Snowfall on Arran

Suddenly it’s March, the setting sun lights up the snowy mountains, a North wind blows and the garden shivers. Days grow longer if not warmer; the setting sun wreaths the island in ribbons of red and orange.

Wrapped in several layers and making the most of recent dry weather, the increasing piles of garden rubbish have been cleared. The sweet smell of wood smoke drifts across the garden, the wheelbarrow filled with compost materials as flower beds are tidied and perennials cut back; already plants are springing back to life.

Little lily

Throughout the long, dark, wet winter days, the pink lily (Schizostylis coccinea) has brightened the sullen garden. Saved from the chaos of the overgrown plot, several small clumps now flower throughout the winter.


Shrubs decimated by the sellers have re-established themselves, already blossoming, nectar for the first insects stirring. Unable to prune in Autumn, there are shrubs needing cut back that should have been removed long ago that now take up too much space and light…


Colour returns in the form of spring bulbs, crocus, hyacinths and daffodils..


Somehow, last year areas of neglect seemed to abound, yet the snowdrops have flowered in spite of the near constant storms. Meanwhile in the cooler, shaded areas some are just beginning to bloom. For the first time in years, no snowdrops have graced our table, normally we would have gathered some for mum…

Raindrops on Aquilegia

Usually quite content in my own company, an unexpected wave of loneliness envelopes me with a longing for the company of friends and family, the bustle of the city. An unbidden melancholy…
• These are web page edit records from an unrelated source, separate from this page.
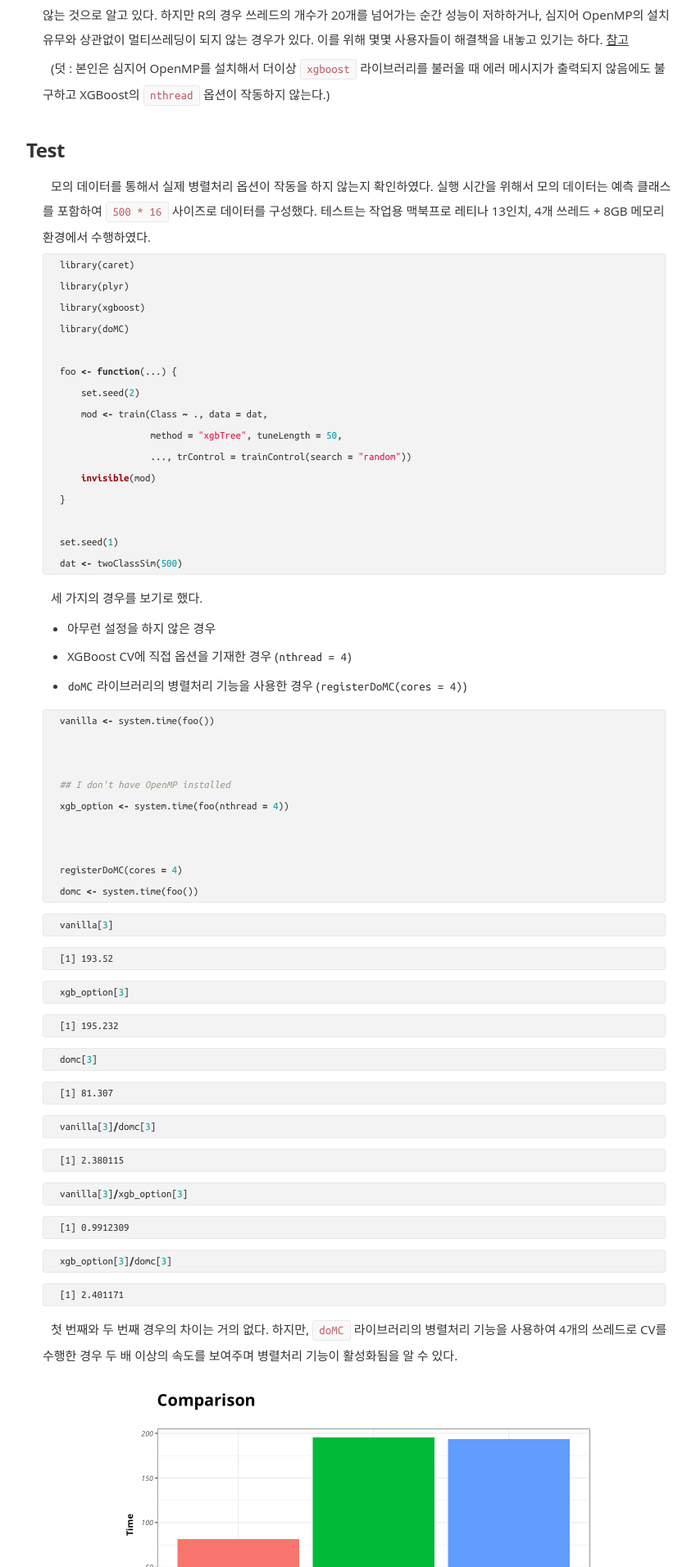
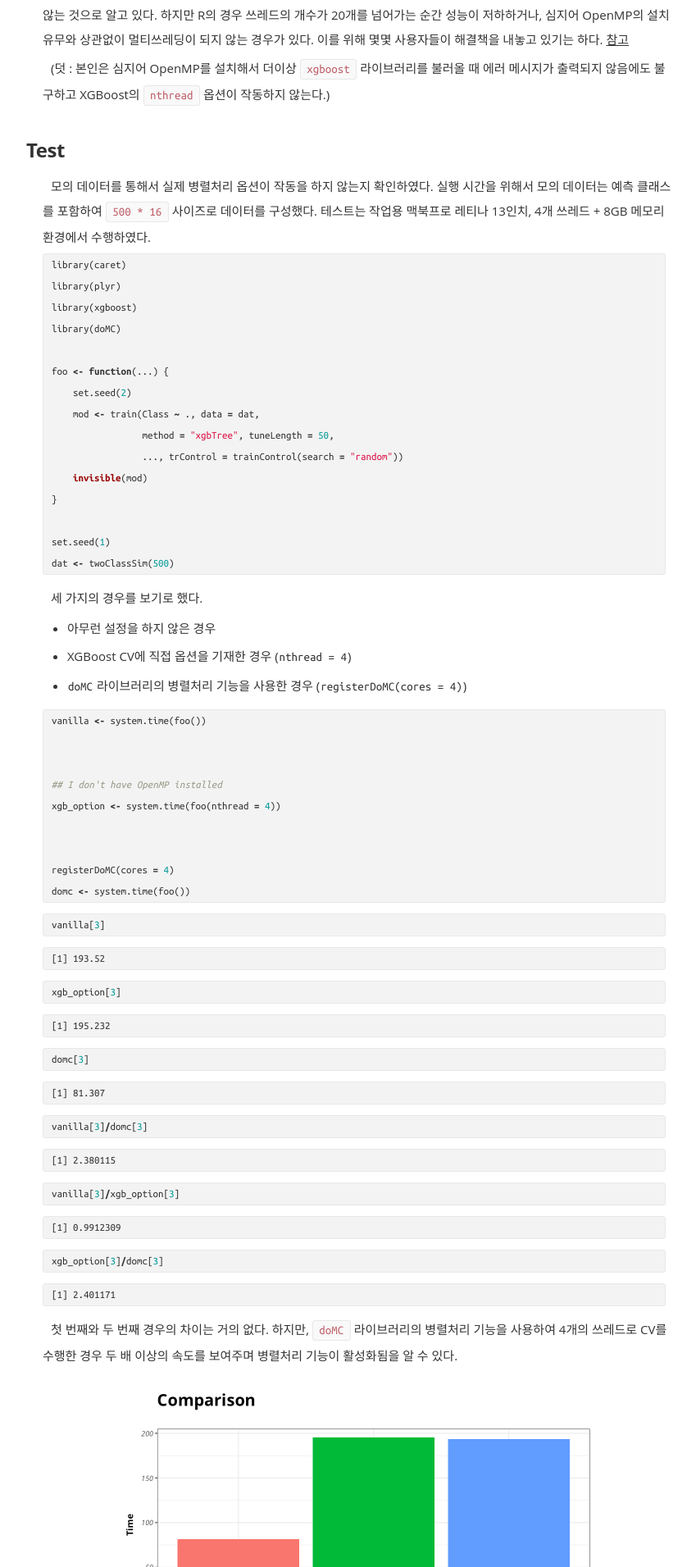
Before and after one commit to otzslayer/deprecated-blog, a Jekyll site: the page built from _posts/R/2016-12-18-xgboost-parallelization.md, in a window 1280 px wide. Shown: the part 1438-3349 px from the top of the page at 82% size, without its empty margins (218-1067 px from the left). Built offline with Jekyll 4.4.1, drawn with Linux system fonts in a browser that asks for light colours; nearby versions of some CDN libraries; some web fonts are replaced; library files that are not in the unit come from our copies.

Commit message:
CSS Modified

```diff
--- a/_sass/_syntax-highlighting.scss
+++ b/_sass/_syntax-highlighting.scss
@@ -101,14 +101,11 @@
     border-right: 1px solid #ccc;
   }
 
-  .code {
-    padding-left: 0px;
-  }
-
   pre {
     pre {
       border: none;
       margin-bottom: 0px;
+      padding-left: 0px
     }
   }
 }
--- a/css/main.sass
+++ b/css/main.sass
@@ -655,7 +655,7 @@ pre
   margin-left: 30px
   margin-right: 10px
   margin-top: 0px
-  padding-left: 20px
+  padding-left: 10px
   overflow-x: auto
   border: 1px solid #e8e8e8
   border-radius: 3px
```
March sdunset

In the golden embers of a day that is neither truly winter nor spring; listening to the birdsong cascade across the garden; the seagulls cry rising on the bitter wind…

Sunset March

Breathing in the pure, clear air, bathed in the golden light of the setting sun, blackbirds quarrel, sparrows chirp, robins compete for the sweetest tune. Shy dunnocks gather fallen seed from the busy blue tits. Soon the last melodies fade away, only the wind moans through the trees, the whisper of the waves against the distant shore, first stars brighten the evening sky. In the shadows the empty garden benches extend an invitation. Waiting for warmer days and summer visitors….

The flowers of late winter and early spring occupy places in our hearts well out of proportion to their size.
–  Gertrude S. Wister

Snowdrops have flowered through the wet and windy days, now tattered and mud-spattered, still they evoke such joy in wintered hearts. Hidden in cooler frost pockets, some are only just beginning to bud, extending the joy for a few days more. All over the garden bulbs are pushing through the cold ground, Leucojum, crocus, bluebell, daffodil, grape hyacinth and Allium – assuring the gardener of a colourful Spring..

Lenten Rose The Lenten Rose (Helebore niger) break into flower, as the first primrose flowers in palest yellow, blooms in the sheltered hedgerows.

Glowing sunset

Late evening; the setting sun washes the bare branches in rich hue as tiny buds begin to green upon the bough…

Sunset song

Sunset; as already the sun has journeyed North, a welcome glow in the Western sky…

Moon rise behind the trees

And the silver moon looms large behind the trees, garden filled with light and touched with frost. Finally the moon sets in the early morning above the sea, which just a few hours previously hosted the sun…

Sing off - Robin & Chaffinch

The moon declines in brightening sky, robin and chaffinch sharing the same tree sing across the garden, welcoming the new day.

Afternoon sunshine

We all cherish the strengthening sun, its warmth and light, blue skies, blue sea, suddenly everything comes to life again after winters sleep…

Gardening girls at dusk

“A gardener must not feel sorry for himself, even in winter, no matter how great the cause”

Henry Mitchell

The Essential Earthman (1981)

We got enthusiastic in the garden, planting up, potting on, hoeing off the weeds and now my back protest-eth much! This too will pass!

Thanks for stopping by today – remember to limber up before plunging into the garden! 🙂